Slideshow: Large canvas storage solution in studio of Mario Martinez
Rolling a canvas around a rigid tube lined with plastic can protect and stabilize a canvas without a space-consuming stretcher. Foam blocks further protect by cushioning the canvas where the weight is resting.
Photo: Shelf for works in progress in the studio of Gladys Triana
Dedicating a shelf and boxes for works-in-progress is another strategy for maintaining an organized work space.
Slideshow: Storing framed work without crates in the studio of Otto Neals
Shelving small and medium sized framed work between pieces of cardboard can be a practical solution to handling large quantities of framed works.
Slideshow: Storing works on paper without flat files in the studio of Kazuko Miyamoto
Tubes can be an alternative to a flatfile for storing oversized works on paper such as sketches, posters and prints. Using archival boxes with labels organizes and protects flat and 2-dimensional works in progress.
Slideshow: Inventory labels and photographing work in the studio of Jaime Davidovich
Identify a section in your space for photo documentation. Attach an inventory label to storage cases such as archival boxes, flatfiles and portfolios.
Slideshow: Documenting work before storage in the studio of Arlan Huang

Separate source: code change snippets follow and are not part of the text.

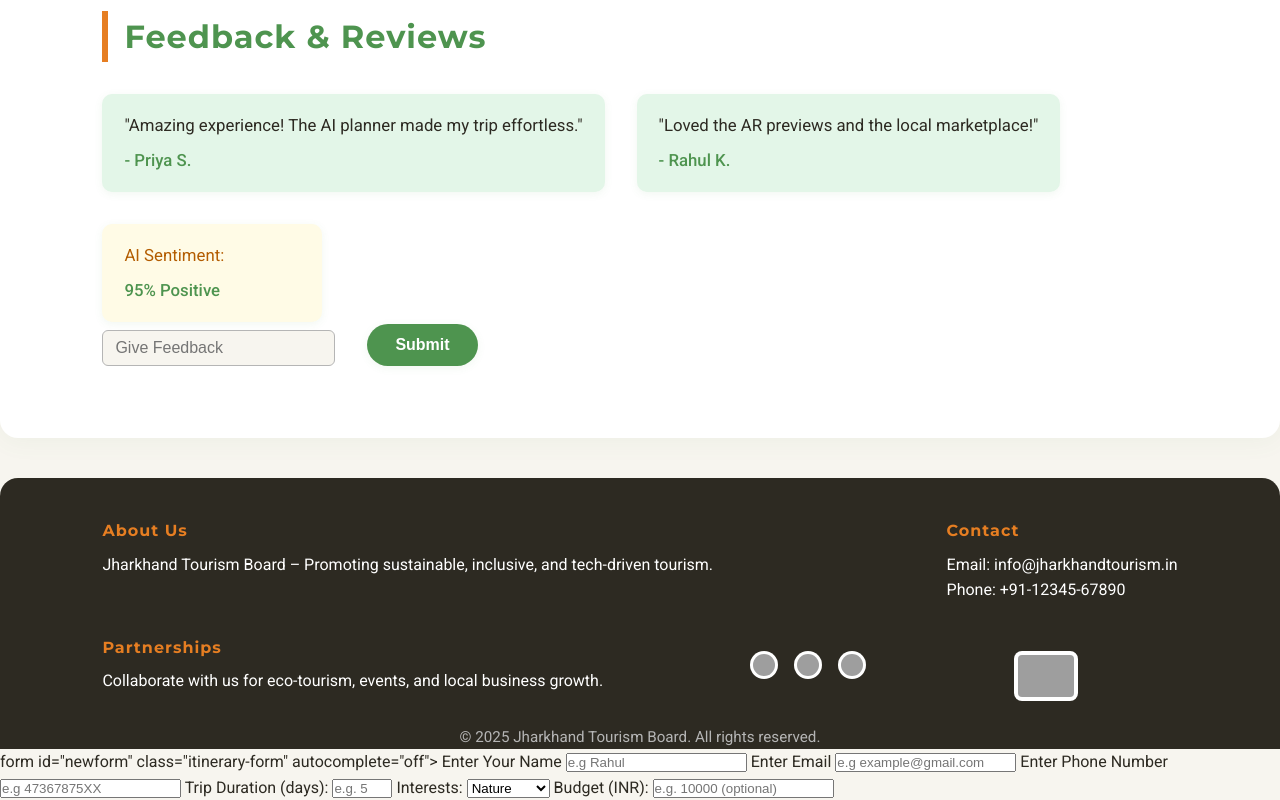
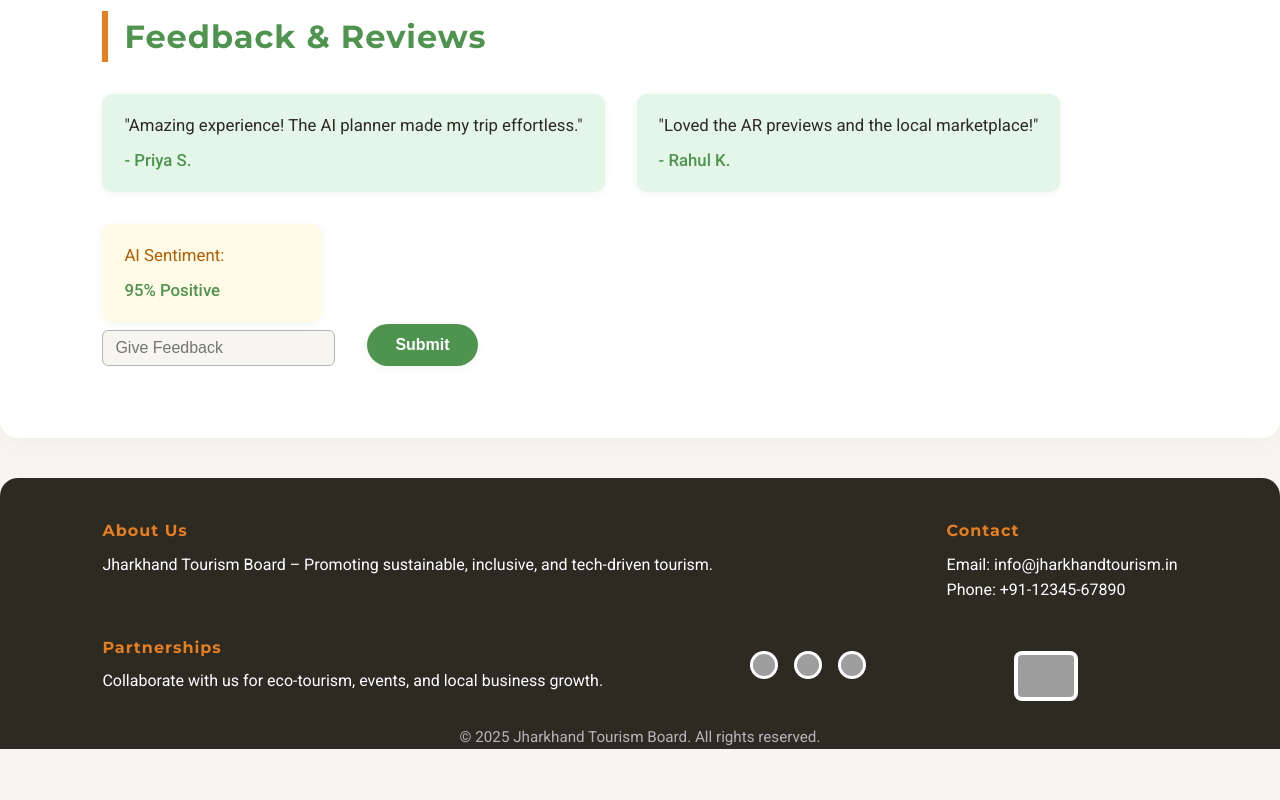
Before and after one commit to sumitch77/Tourism-, a plain HTML site: page index.html in a window 1280 px wide. Shown: the part 3356-4156 px from the top of the page. After the commit the page ends 4105 px from the top, so only its background shows below. Drawn offline with nearby package versions, Linux system fonts and the light colour scheme; grey boxes are pictures that could not be loaded.

Commit message:
Add files via upload

```diff
--- a/done.js
+++ b/done.js
@@ -147,7 +147,7 @@ if (budget <= 40000) {
       disp.style.display="block";
       setTimeout(() =>{
           disp.style.display="none";
-      } , 5000);
+      } , 3000);
 
   })
   .catch(err => console.error(err));
--- a/index.html
+++ b/index.html
@@ -314,41 +314,6 @@
 
   </footer>
 
-
-  form id="newform" class="itinerary-form" autocomplete="off">
-      <label> Enter Your Name
-
-      <input type="text" name="Name" placeholder="e.g Rahul" required > </label>
-        <label>
-          Enter Email
-          <input type="email" name="Email" placeholder="e.g example@gmail.com" required >
-        </label>
-      <label>
-          Enter Phone Number
-          <input type="text" name="Phone Number" pattern="\d{10}" maxlength="10" placeholder="e.g 47367875XX" required >
-        </label>
-
-      <label>
-        Trip Duration (days):
-        <input type="number" name="Duration" min="1" max="300" placeholder="e.g. 5" required >
-      </label>
-      <label>
-        Interests:
-        <select name="Favourite Place" required>
-          <option>Nature</option>
-          <option>Cultural</option>
-          <option>Adventure</option>
-          <option>Wildlife</option>
-          <option>Spiritual</option>
-        </select>
-      </label>
-      <label>
-        Budget (INR):
-        <input type="number" id="budget" name="Budget" min="1000" placeholder="e.g. 10000 (optional)">
-      </label>
-
-
-
   <script src="done.js"></script>
 </body>
 
--- a/style.css
+++ b/style.css
@@ -1,4 +1,4 @@
-/* Reset & Base */
+
 * {
   margin: 0;
   padding: 0;
@@ -40,7 +40,7 @@
   height: 30px;
   font-size: 20px;
   position: fixed;
-  top: 0px;
+  top: 2px;
   left: 20vw;
   text-align: center;
   display: none;
@@ -55,7 +55,7 @@
   height: 30px;
   font-size: 20px;
   position: fixed;
-  top: 0px;
+  top: 2px;
   left: 20vw;
   text-align: center;
   display: none;
```
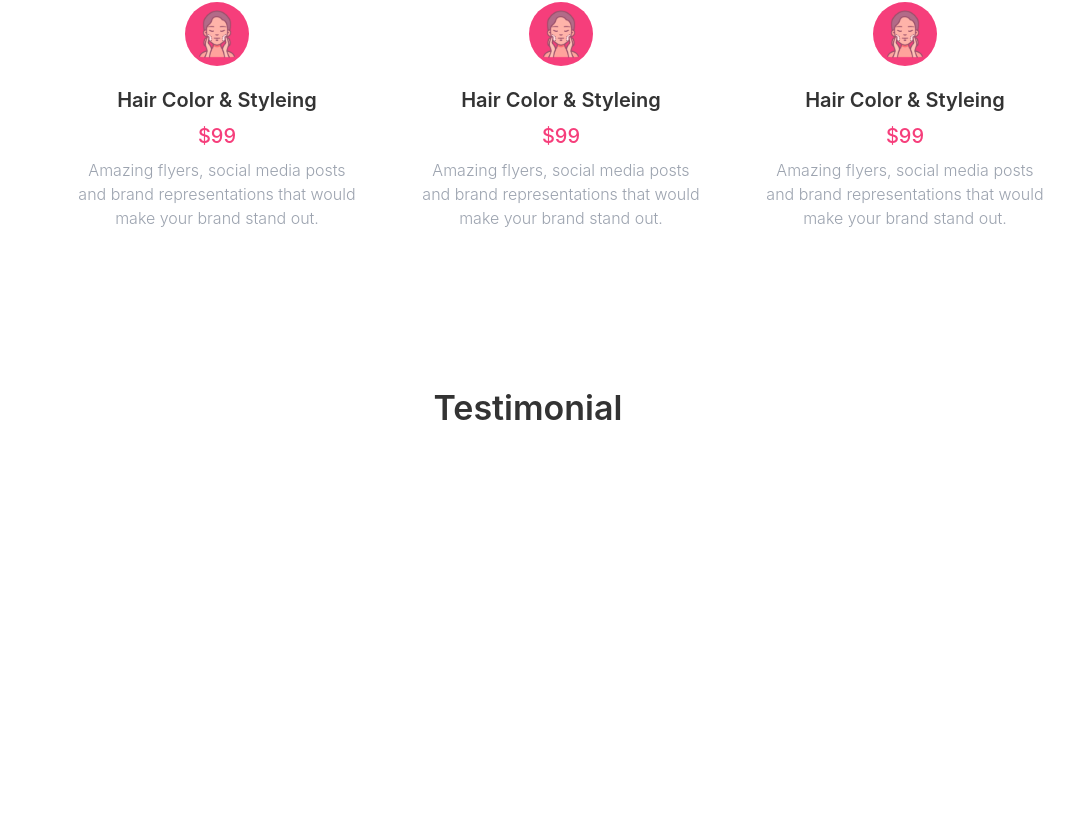
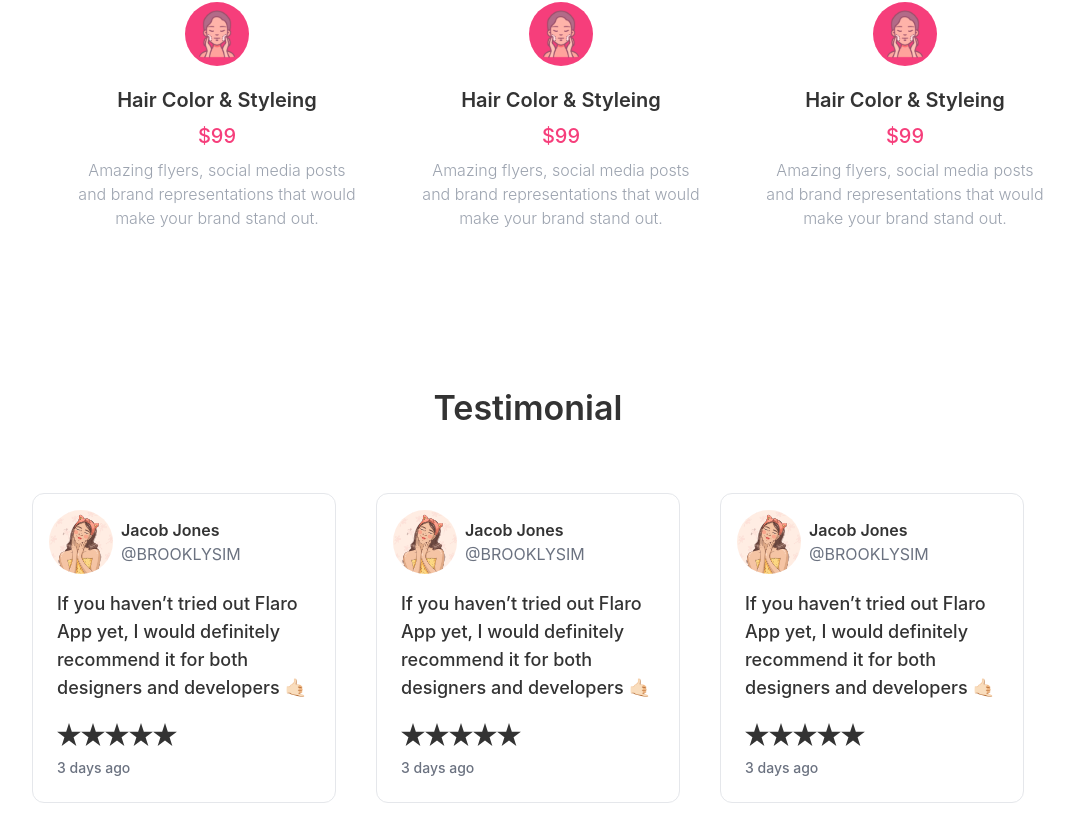
Before and after one commit to Saiket-Das/jerin-parlor, a React (Create React App) app in the folder frontend/: page / in a window 1280 px wide. Shown: the part 899-1714 px from the top of the page, without its empty margins (112-1186 px from the left). Before the commit the page ends 1332 px from the top, so only its background shows below. Built offline with nearby package versions, Linux system fonts and the light colour scheme.

Commit message:
Frontend - Review component added in Testimonial component

```diff
--- a/frontend/src/app/components/home/Testimonial.tsx
+++ b/frontend/src/app/components/home/Testimonial.tsx
@@ -4,6 +4,12 @@ const Testimonial = () => {
   return (
     <div className="mt-32">
       <h2 className="text-[34px] font-semibold text-center">Testimonial</h2>
+
+      <div className="mt-[60px] grid grid-cols-3 gap-10">
+        <Review />
+        <Review />
+        <Review />
+      </div>
     </div>
   );
 };
```
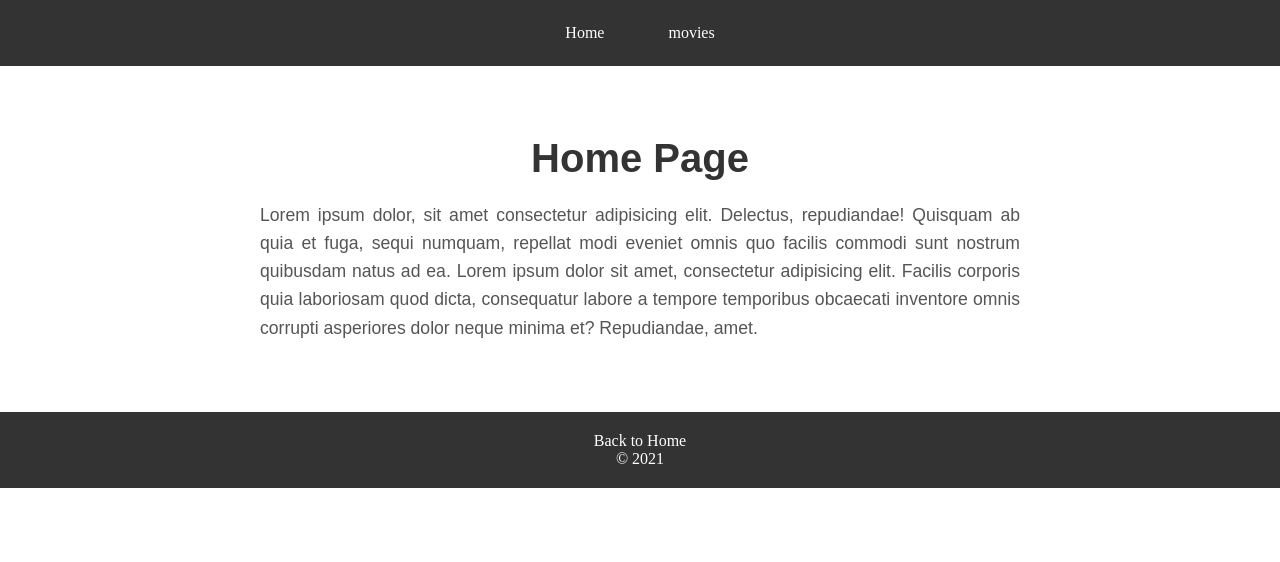
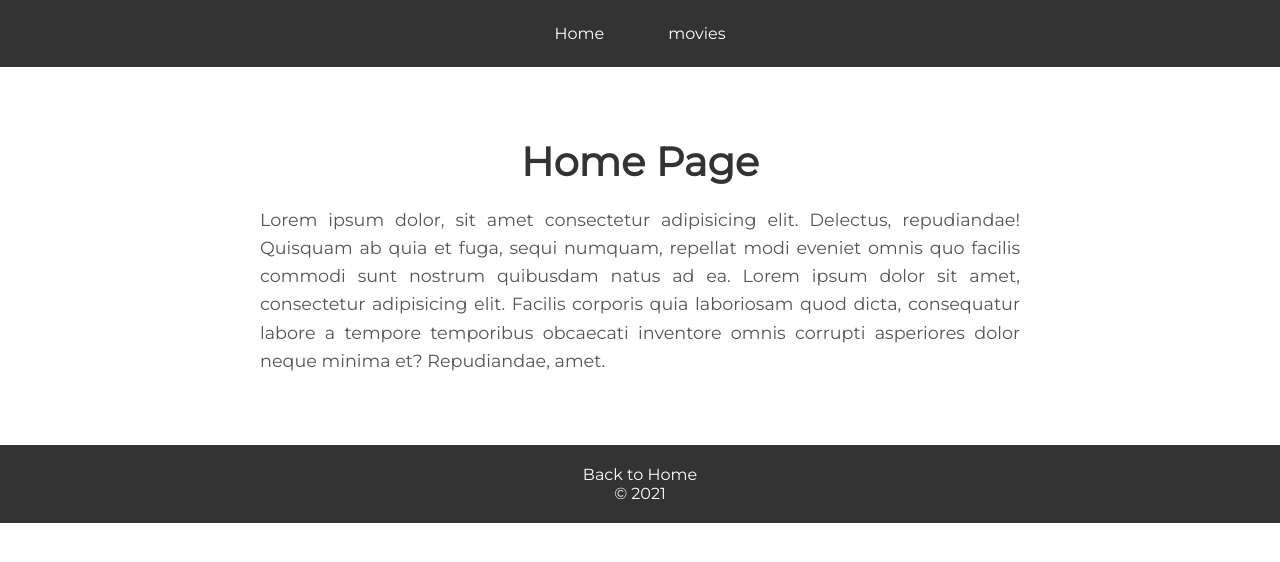
Before and after one commit to AlbertoOrlando/webapp-react, a React (Vite) app: page / in a window 1280 px wide. Shown: the top 562 px of the page. Built offline with nearby package versions, Linux system fonts and the light colour scheme.

Commit message:
feat: add Montserrat font to the project and update styles

```diff
--- a/package.json
+++ b/package.json
@@ -10,6 +10,7 @@
     "preview": "vite preview"
   },
   "dependencies": {
+    "@fontsource/montserrat": "^5.2.5",
     "axios": "^1.8.3",
     "react": "^19.0.0",
     "react-dom": "^19.0.0",
--- a/src/App.jsx
+++ b/src/App.jsx
@@ -2,6 +2,7 @@ import HomePage from "./pages/homePage"
 import MoviesPage from "./pages/moviesPage"
 import ReviewPage from "./pages/ReviewPage"
 import NotFoundPage from "./pages/NotFoundPage"
+import "@fontsource/montserrat"
 
 import { BrowserRouter, Route, Routes } from "react-router-dom"
 import DefaultLayout from "./layouts/DefaultLayout"
--- a/src/index.css
+++ b/src/index.css
@@ -2,6 +2,7 @@
   margin: 0;
   padding: 0;
   box-sizing: border-box;
+  font-family: "Montserrat", sans-serif;
 }
 
 /* Stili di base per l'header */
```
Also changed, not shown: 1 other file (tests, documents, lock files or other folders).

Documenting large-scale work with an iPhone before wrapping and storing can be a great tool to include in your condition reports.